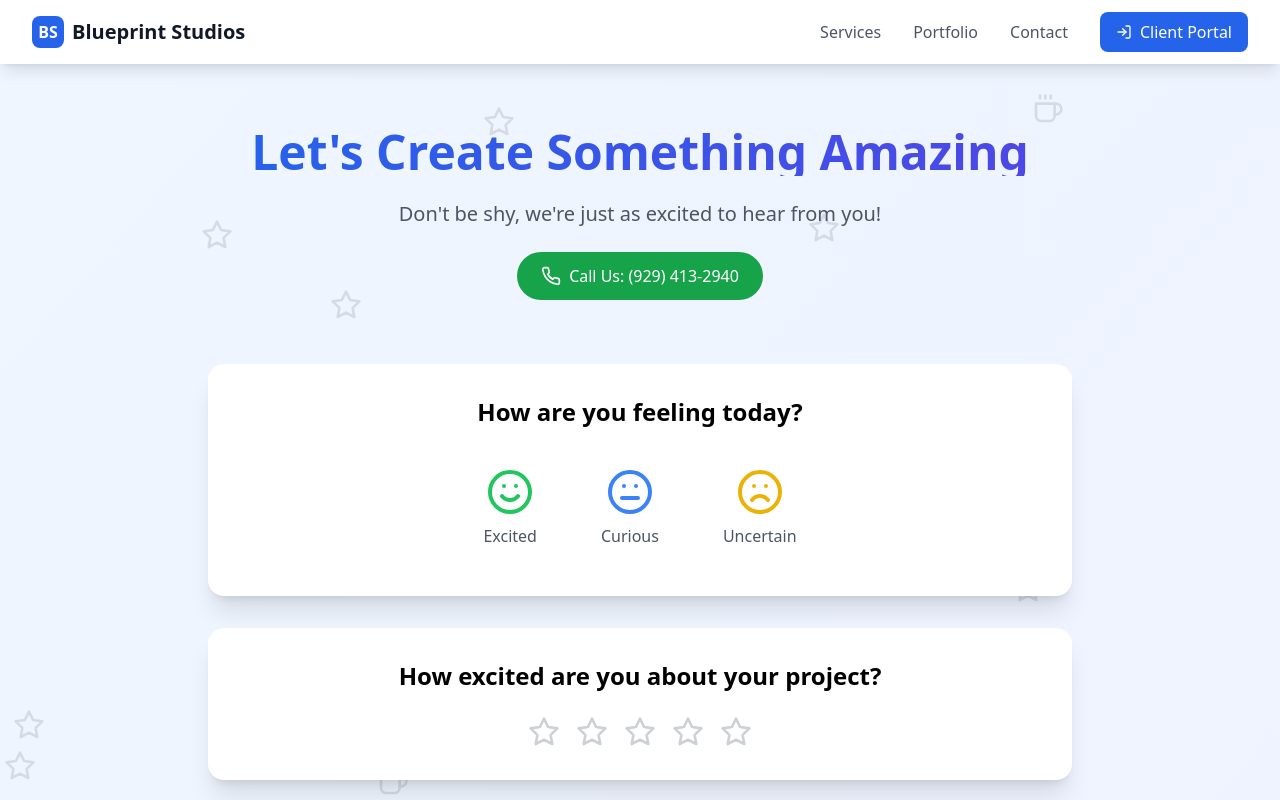
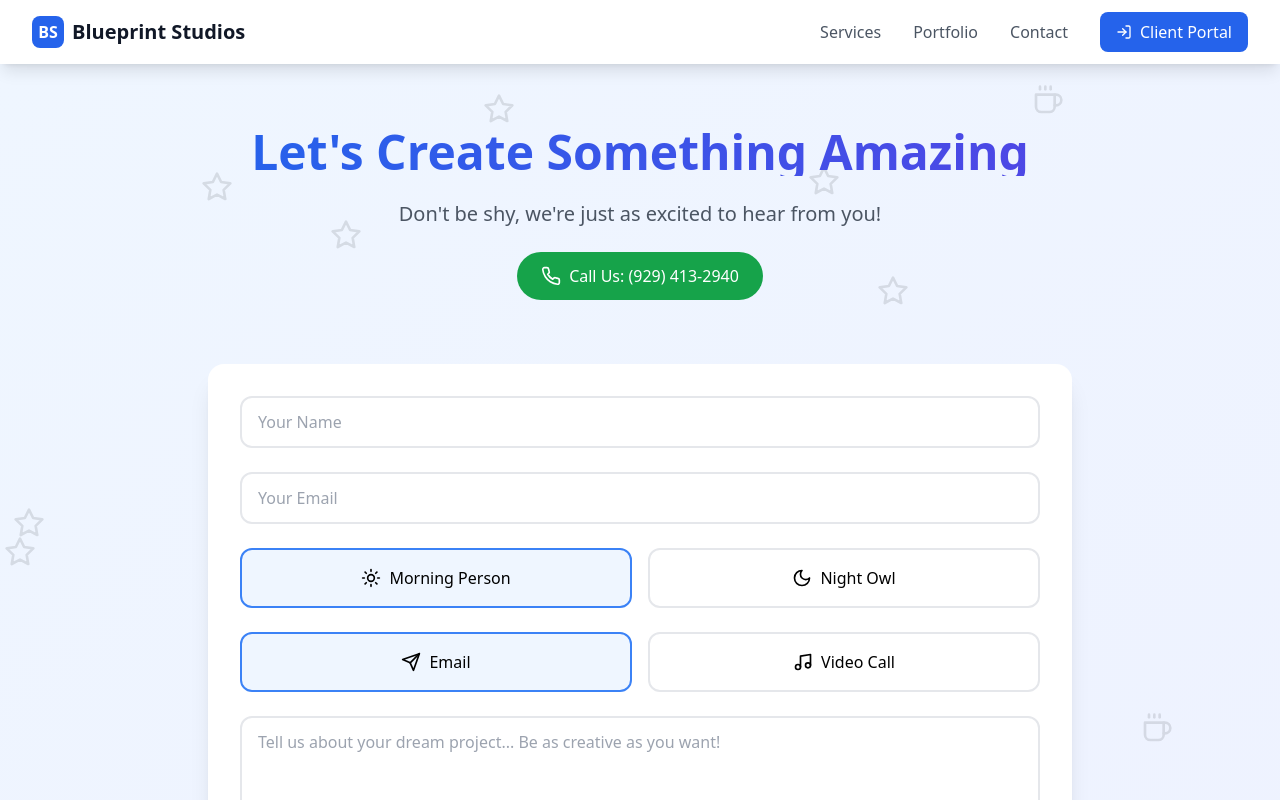
Before and after one commit to SpaceGangUno/blueprint, a React (Vite) app: page /contact in a window 1280 px wide. Shown: the top 800 px of the page. Built offline with nearby package versions, Linux system fonts and the light colour scheme; no server answers.

Commit message:
Update Contact.tsx

```diff
--- a/src/pages/Contact.tsx
+++ b/src/pages/Contact.tsx
@@ -1,9 +1,7 @@
 import { useState } from 'react';
-import { Send, Smile, Frown, Meh, Star, Coffee, Heart, Music, Sun, Moon, Phone } from 'lucide-react';
+import { Send, Star, Coffee, Heart, Music, Sun, Moon, Phone } from 'lucide-react';
 
 export default function Contact() {
-  const [mood, setMood] = useState<string>('');
-  const [excitement, setExcitement] = useState<number>(0);
   const [submitted, setSubmitted] = useState(false);
   const [form, setForm] = useState({
     name: '',
@@ -13,12 +11,6 @@ export default function Contact() {
     communicationStyle: 'email',
     projectType: ''
   });
-
-  const moods = [
-    { icon: Smile, label: 'Excited', color: 'text-green-500' },
-    { icon: Meh, label: 'Curious', color: 'text-blue-500' },
-    { icon: Frown, label: 'Uncertain', color: 'text-yellow-500' }
-  ];
 
   const handleSubmit = (e: React.FormEvent) => {
     e.preventDefault();
@@ -84,48 +76,6 @@ export default function Contact() {
           </a>
           </div>
 
-          {/* Mood Selector */}
-          <div className="bg-white rounded-2xl shadow-xl p-8 mb-8 transform hover:scale-[1.02] transition-all">
-            <h2 className="text-2xl font-semibold mb-6 text-center">How are you feeling today?</h2>
-            <div className="flex justify-center gap-8">
-              {moods.map(({ icon: Icon, label, color }) => (
-                <button
-                  key={label}
-                  onClick={() => setMood(label)}
-                  className={`group flex flex-col items-center p-4 rounded-xl transition-all ${
-                    mood === label ? 'bg-blue-50 scale-110' : 'hover:bg-gray-50'
-                  }`}
-                >
-                  <Icon className={`w-12 h-12 mb-2 ${color} ${
-                    mood === label ? 'animate-bounce' : ''
-                  }`} />
-                  <span className="text-gray-600">{label}</span>
-                </button>
-              ))}
-            </div>
-          </div>
-
-          {/* Excitement Level */}
-          <div className="bg-white rounded-2xl shadow-xl p-8 mb-8 transform hover:scale-[1.02] transition-all">
-            <h2 className="text-2xl font-semibold mb-6 text-center">
-              How excited are you about your project?
-            </h2>
-            <div className="flex justify-center gap-4">
-              {[...Array(5)].map((_, index) => (
-                <button
-                  key={index}
-                  onClick={() => setExcitement(index + 1)}
-                  className={`transform transition-all ${
-                    index < excitement ? 'scale-125' : 'opacity-50 hover:opacity-75'
-                  }`}
-                >
-                  <Star className={`w-8 h-8 ${
-                    index < excitement ? 'text-yellow-400 fill-yellow-400' : 'text-gray-400'
-                  }`} />
-                </button>
-              ))}
-            </div>
-          </div>
 
           {/* Main Form */}
           <form onSubmit={handleSubmit} className="bg-white rounded-2xl shadow-xl p-8">
```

--------------------

**Task item**
Nothing but lines that contain "text" should appear in the answer. Copy each from the records.

**Exercise response**
-    { icon: Smile, label: 'Excited', color: 'text-green-500' },
-    { icon: Meh, label: 'Curious', color: 'text-blue-500' },
-    { icon: Frown, label: 'Uncertain', color: 'text-yellow-500' }
-            <h2 className="text-2xl font-semibold mb-6 text-center">How are you feeling today?</h2>
-                  <span className="text-gray-600">{label}</span>
-            <h2 className="text-2xl font-semibold mb-6 text-center">
-                    index < excitement ? 'text-yellow-400 fill-yellow-400' : 'text-gray-400'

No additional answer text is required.